Hanji has many uses. It is mostly used for passing down records. The next place that hanji is used most is in our living areas. By putting it on the doors, walls and floors of Korean traditional houses it was used as interior decoration paper. Also hanji was the only material that could control the light adequately.
Hanji was also used in religious ceremonies. Korea, whose culture has been strongly influenced Confucianism, emphasized formal ceremonies. Hanji was used to record these ceremonies. White was used for its meaning of cleanness and purity.
Hanji was also used for money and art to name only a few.
Hanji has been essential in Korean's living, but since the popularization of western paper its use has been decreasing. Request for machine paper, which can be made in less time, has been increasing.

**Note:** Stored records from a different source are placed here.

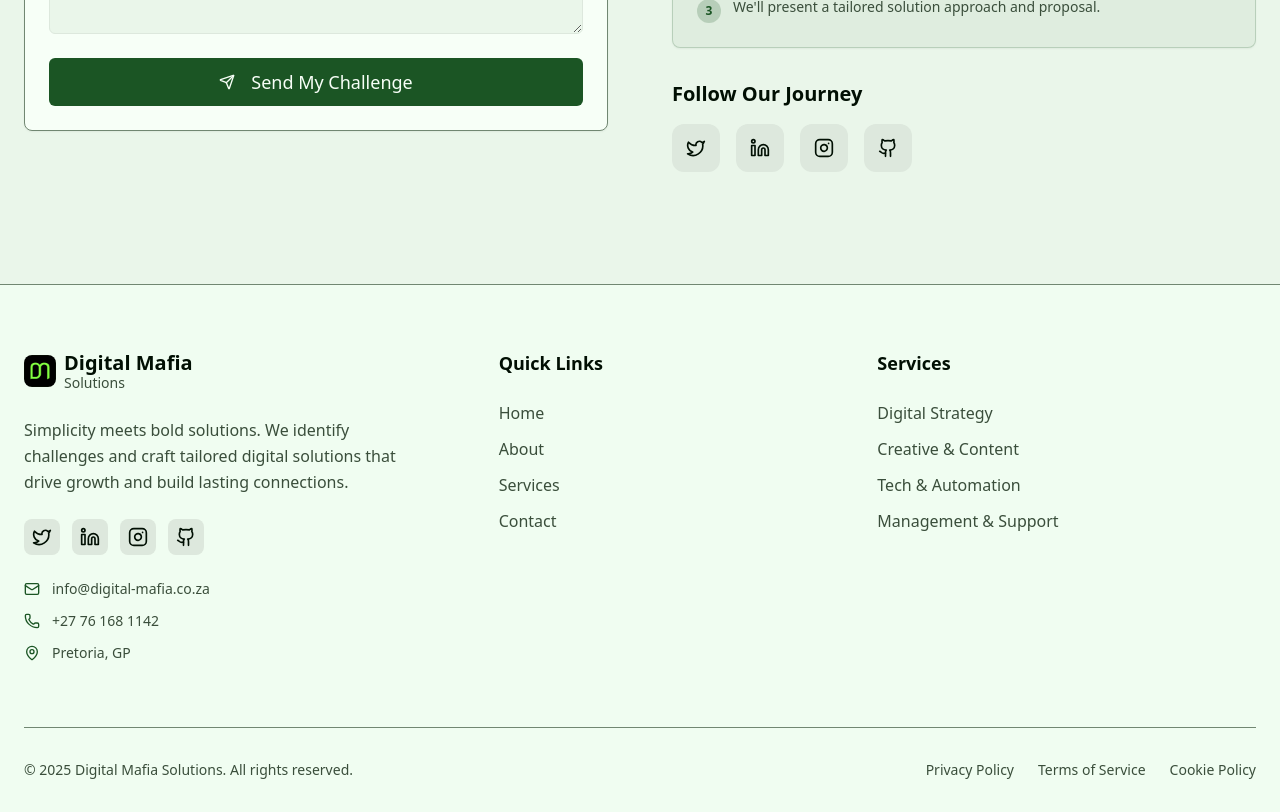
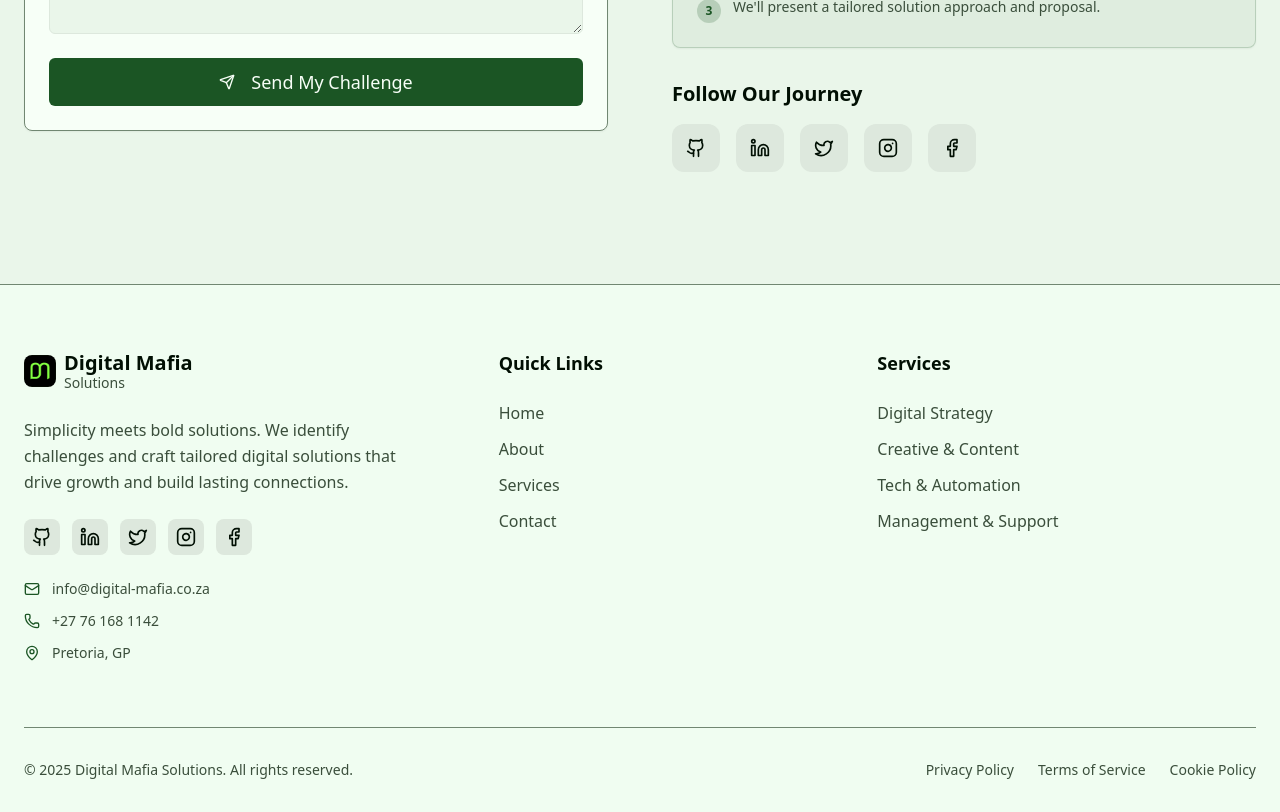
Before and after one commit to fawkesdbs/digital-mafia-landing, a React (Vite) app: page /contact in a window 1280 px wide. Shown: the part 880-1692 px from the top of the page. Built offline with nearby package versions, Linux system fonts and the light colour scheme.

Commit message:
feat: added social links

```diff
--- a/src/components/Footer.tsx
+++ b/src/components/Footer.tsx
@@ -6,6 +6,7 @@ import {
   Twitter,
   Linkedin,
   Instagram,
+  Facebook,
   Github,
   ArrowRight,
 } from "lucide-react";
@@ -31,10 +32,31 @@ export default function Footer() {
   ];
 
   const socialLinks = [
-    { icon: <Twitter className="w-5 h-5" />, href: "#", label: "Twitter" },
-    { icon: <Linkedin className="w-5 h-5" />, href: "#", label: "LinkedIn" },
-    { icon: <Instagram className="w-5 h-5" />, href: "#", label: "Instagram" },
-    { icon: <Github className="w-5 h-5" />, href: "#", label: "Github" },
+    {
+      icon: <Github className="w-5 h-5" />,
+      href: "https://github.com/Digital-Mafia-Solution",
+      label: "Github",
+    },
+    {
+      icon: <Linkedin className="w-5 h-5" />,
+      href: "https://www.linkedin.com/company/dm-solutions-za",
+      label: "LinkedIn",
+    },
+    {
+      icon: <Twitter className="w-5 h-5" />,
+      href: "https://x.com/DigitalMafia_ZA",
+      label: "Twitter",
+    },
+    {
+      icon: <Instagram className="w-5 h-5" />,
+      href: "https://www.instagram.com/digital_mafia_solutions/",
+      label: "Instagram",
+    },
+    {
+      icon: <Facebook className="w-5 h-5" />,
+      href: "https://www.facebook.com/profile.php?id=61581814615331",
+      label: "Facebook",
+    },
   ];
 
   return (
--- a/src/pages/Contact.tsx
+++ b/src/pages/Contact.tsx
@@ -31,6 +31,7 @@ import {
   Linkedin,
   Instagram,
   Github,
+  Facebook,
 } from "lucide-react";
 import { toast } from "sonner";
 
@@ -364,24 +365,29 @@ export default function Contact() {
                 <div className="flex space-x-4">
                   {[
                     {
+                      icon: <Github className="w-5 h-5" />,
+                      href: "https://github.com/Digital-Mafia-Solution",
+                      label: "Github",
+                    },
+                    {
+                      icon: <Linkedin className="w-5 h-5" />,
+                      href: "https://www.linkedin.com/company/dm-solutions-za",
+                      label: "LinkedIn",
+                    },
+                    {
                       icon: <Twitter className="w-5 h-5" />,
-                      href: "#",
+                      href: "https://x.com/DigitalMafia_ZA",
                       label: "Twitter",
                     },
                     {
-                      icon: <Linkedin className="w-5 h-5" />,
-                      href: "#",
-                      label: "LinkedIn",
-                    },
-                    {
                       icon: <Instagram className="w-5 h-5" />,
-                      href: "#",
+                      href: "https://www.instagram.com/digital_mafia_solutions/",
                       label: "Instagram",
                     },
                     {
-                      icon: <Github className="w-5 h-5" />,
-                      href: "https://github.com/Digital-Mafia-Solution",
-                      label: "Github",
+                      icon: <Facebook className="w-5 h-5" />,
+                      href: "https://www.facebook.com/profile.php?id=61581814615331",
+                      label: "Facebook",
                     },
                   ].map((social) => (
                     <a
--- a/src/pages/Services.tsx
+++ b/src/pages/Services.tsx
@@ -436,16 +436,16 @@ export default function Services() {
                 <TooltipTrigger asChild>
                   <div>
                     <Button
-                      asChild
                       variant="outline"
                       size="lg"
-                      className="border-primary/50 text-foreground hover:bg-primary/5"
+                      disabled
+                      className="border-primary/50 text-primary/50 opacity-50 cursor-not-allowed"
                     >
-                      <Link to="/pricing">View Pricing Packages</Link>
+                      View Ready-Made Products
                     </Button>
                   </div>
                 </TooltipTrigger>
-                <TooltipContent>View our standard packages</TooltipContent>
+                <TooltipContent>Coming Soon</TooltipContent>
               </Tooltip>
             </div>
           </div>
```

Hanji factories with its decrease in requests are hard to be found since the 1970s. Jang Yong Hun has been frustrated a few times by economical problems from the decrease in request and natural causes, but he hasn't given up making hanji. He first started making hanji because it was his father's job but now he feels that he needs to protect it. His aim is to make the best hanji. Now even his son Jang, Yong Ung (35) wishes to keep on the family business.
Jang, Yong Hun works in a hanji workroom named 'Jangjibang' in Gapyeong, Gyeonggido. Here he makes various kinds of hanji and exports it overseas.
How to Make Hanji
1. Get a year old paper mulberry between November and February.
2. Steam the paper mulberry overnight.
3. Peel the bark of paper mulberry.
4. Dry the peeled bark.
5. Soak the bark in the stream then peel the outer skin of the bark.
6. Dry the bark again.
7. Soak the Bark in clear and cold water.
8. Put the bark in the pot with the lye from burning straw, buckwheat straw.
9. Wash off the lye.
10. Pound the bark with a stick then put in water.
11. Make a paper shape and dry.
12. Put the dried paper together and hit to make them glossy.